**EXERCISE DETAILS**
Please return the data that follows precisely as written, but without the images.

**THE INPUT**
____________________

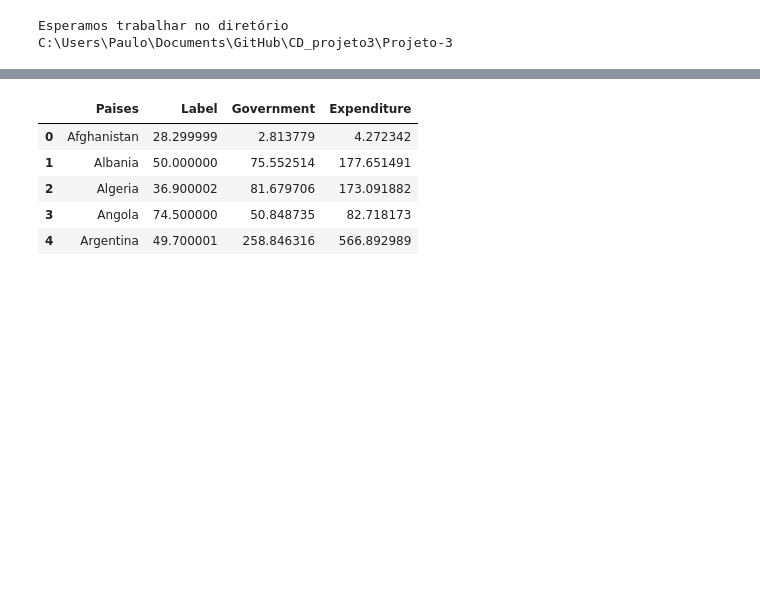
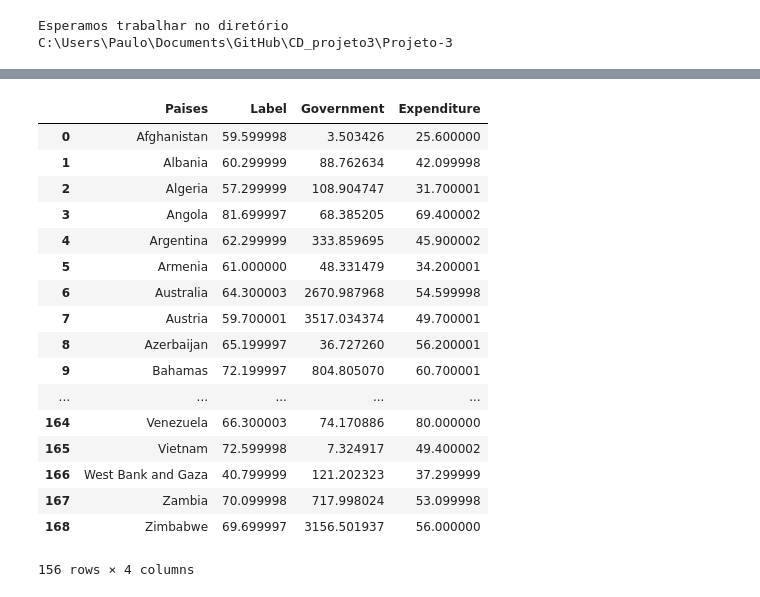
Before and after one commit to Formulos/CD_projeto3, a Jupyter notebook: Projeto-3/Projeto 3 - 1 entrega.ipynb, the cells around one changed output, grey strips where cells are left out. Saved outputs shown, nothing was run; the diff lists cells and outputs as text; code cells hidden in the pictures; blank space fills up the shorter version.

```diff
--- a/Projeto-3/Projeto 3 - 1 entrega.ipynb
+++ b/Projeto-3/Projeto 3 - 1 entrega.ipynb
@@ -25,9 +26,9 @@ def minimos_quadrados(x,y):
 
     return X_prime,y_hat,summary
 # %%
-label = pd.read_excel('label.xlsx') #Taxa de população economicamente ativa
+label = pd.read_excel('indicator_t above 15 labour to pop percent.xlsx') #Taxa de população economicamente ativa
 government = pd.read_excel('government.xlsx') #Per capita government expenditure on health at average exchange rate (US$)
-expenditure = pd.read_excel('expenditure.xlsx') #Expenditure per student, primary (% of GDP per capita)
+expenditure = pd.read_excel('indicator_f above 15 employ.xlsx') #Expenditure per student, primary (% of GDP per capita)
 
 # Todos os dados são referentes ao ano de 2007
 # %%
@@ -86,39 +87,51 @@ if len(government_list) < len(expenditure_list):
         if government_list[element] in expenditure_list:
             filtered_list.append(government_list[element])
 else:
     for element in range(len(expenditure_list)):
         if expenditure_list[element] in government_list:
             filtered_list.append(expenditure_list[element])
 
 for element in filtered_list:
     label_indices.append(desemprego_dados.index(element))
 
 for element in range(len(filtered_list)):
     label_num.append(label.year[label_indices[element]])
 
 for element in range(len(filtered_list)):
     government_num.append(government.year[government_indices[element]])
 
 for element in range(len(filtered_list)):
     expenditure_num.append(expenditure.year[expenditure_indices[element]])
 
 Data_Total["Paises"] = filtered_list
 Data_Total["Label"] = label_num
 Data_Total["Government"] = government_num
 Data_Total["Expenditure"] = expenditure_num
 
 Data_Total= Data_Total[~np.isnan(Data_Total.Label)]
 Data_Total= Data_Total[~np.isnan(Data_Total.Government)]
 Data_Total= Data_Total[~np.isnan(Data_Total.Expenditure)]
 
-Data_Total.head()
+Data_Total
 # %% [output]
 |  | Paises | Label | Government | Expenditure |
-| 0 | Afghanistan | 28.299999 | 2.813779 | 4.272342 |
-| 1 | Albania | 50.000000 | 75.552514 | 177.651491 |
-| 2 | Algeria | 36.900002 | 81.679706 | 173.091882 |
-| 3 | Angola | 74.500000 | 50.848735 | 82.718173 |
-| 4 | Argentina | 49.700001 | 258.846316 | 566.892989 |
+| 0 | Afghanistan | 59.599998 | 3.503426 | 25.600000 |
+| 1 | Albania | 60.299999 | 88.762634 | 42.099998 |
+| 2 | Algeria | 57.299999 | 108.904747 | 31.700001 |
+| 3 | Angola | 81.699997 | 68.385205 | 69.400002 |
+| 4 | Argentina | 62.299999 | 333.859695 | 45.900002 |
+| 5 | Armenia | 61.000000 | 48.331479 | 34.200001 |
+| 6 | Australia | 64.300003 | 2670.987968 | 54.599998 |
+| 7 | Austria | 59.700001 | 3517.034374 | 49.700001 |
+| 8 | Azerbaijan | 65.199997 | 36.727260 | 56.200001 |
+| 9 | Bahamas | 72.199997 | 804.805070 | 60.700001 |
+| ... | ... | ... | ... | ... |
+| 164 | Venezuela | 66.300003 | 74.170886 | 80.000000 |
+| 165 | Vietnam | 72.599998 | 7.324917 | 49.400002 |
+| 166 | West Bank and Gaza | 40.799999 | 121.202323 | 37.299999 |
+| 167 | Zambia | 70.099998 | 717.998024 | 53.099998 |
+| 168 | Zimbabwe | 69.699997 | 3156.501937 | 56.000000 |
+156 rows × 4 columns
 # %%
 f, ax = plt.subplots(1,2,figsize=(16,8))
 ax[0].scatter(Data_Total.Government, Data_Total.Label, alpha=0.7)  # Plot the raw data
```
Also changed, not shown: parts of 6 cells of this notebook, 4 other files.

____________________

**SOLUTION TO THIS PROBLEM**
Before and after one commit to Formulos/CD_projeto3, a Jupyter notebook: Projeto-3/Projeto 3 - 1 entrega.ipynb, the cells around one changed output, grey strips where cells are left out. Saved outputs shown, nothing was run; the diff lists cells and outputs as text; code cells hidden in the pictures; blank space fills up the shorter version.

```diff
--- a/Projeto-3/Projeto 3 - 1 entrega.ipynb
+++ b/Projeto-3/Projeto 3 - 1 entrega.ipynb
@@ -25,9 +26,9 @@ def minimos_quadrados(x,y):
 
     return X_prime,y_hat,summary
 # %%
-label = pd.read_excel('label.xlsx') #Taxa de população economicamente ativa
+label = pd.read_excel('indicator_t above 15 labour to pop percent.xlsx') #Taxa de população economicamente ativa
 government = pd.read_excel('government.xlsx') #Per capita government expenditure on health at average exchange rate (US$)
-expenditure = pd.read_excel('expenditure.xlsx') #Expenditure per student, primary (% of GDP per capita)
+expenditure = pd.read_excel('indicator_f above 15 employ.xlsx') #Expenditure per student, primary (% of GDP per capita)
 
 # Todos os dados são referentes ao ano de 2007
 # %%
@@ -86,39 +87,51 @@ if len(government_list) < len(expenditure_list):
         if government_list[element] in expenditure_list:
             filtered_list.append(government_list[element])
 else:
     for element in range(len(expenditure_list)):
         if expenditure_list[element] in government_list:
             filtered_list.append(expenditure_list[element])
 
 for element in filtered_list:
     label_indices.append(desemprego_dados.index(element))
 
 for element in range(len(filtered_list)):
     label_num.append(label.year[label_indices[element]])
 
 for element in range(len(filtered_list)):
     government_num.append(government.year[government_indices[element]])
 
 for element in range(len(filtered_list)):
     expenditure_num.append(expenditure.year[expenditure_indices[element]])
 
 Data_Total["Paises"] = filtered_list
 Data_Total["Label"] = label_num
 Data_Total["Government"] = government_num
 Data_Total["Expenditure"] = expenditure_num
 
 Data_Total= Data_Total[~np.isnan(Data_Total.Label)]
 Data_Total= Data_Total[~np.isnan(Data_Total.Government)]
 Data_Total= Data_Total[~np.isnan(Data_Total.Expenditure)]
 
-Data_Total.head()
+Data_Total
 # %% [output]
 |  | Paises | Label | Government | Expenditure |
-| 0 | Afghanistan | 28.299999 | 2.813779 | 4.272342 |
-| 1 | Albania | 50.000000 | 75.552514 | 177.651491 |
-| 2 | Algeria | 36.900002 | 81.679706 | 173.091882 |
-| 3 | Angola | 74.500000 | 50.848735 | 82.718173 |
-| 4 | Argentina | 49.700001 | 258.846316 | 566.892989 |
+| 0 | Afghanistan | 59.599998 | 3.503426 | 25.600000 |
+| 1 | Albania | 60.299999 | 88.762634 | 42.099998 |
+| 2 | Algeria | 57.299999 | 108.904747 | 31.700001 |
+| 3 | Angola | 81.699997 | 68.385205 | 69.400002 |
+| 4 | Argentina | 62.299999 | 333.859695 | 45.900002 |
+| 5 | Armenia | 61.000000 | 48.331479 | 34.200001 |
+| 6 | Australia | 64.300003 | 2670.987968 | 54.599998 |
+| 7 | Austria | 59.700001 | 3517.034374 | 49.700001 |
+| 8 | Azerbaijan | 65.199997 | 36.727260 | 56.200001 |
+| 9 | Bahamas | 72.199997 | 804.805070 | 60.700001 |
+| ... | ... | ... | ... | ... |
+| 164 | Venezuela | 66.300003 | 74.170886 | 80.000000 |
+| 165 | Vietnam | 72.599998 | 7.324917 | 49.400002 |
+| 166 | West Bank and Gaza | 40.799999 | 121.202323 | 37.299999 |
+| 167 | Zambia | 70.099998 | 717.998024 | 53.099998 |
+| 168 | Zimbabwe | 69.699997 | 3156.501937 | 56.000000 |
+156 rows × 4 columns
 # %%
 f, ax = plt.subplots(1,2,figsize=(16,8))
 ax[0].scatter(Data_Total.Government, Data_Total.Label, alpha=0.7)  # Plot the raw data
```
Also changed, not shown: parts of 6 cells of this notebook, 4 other files.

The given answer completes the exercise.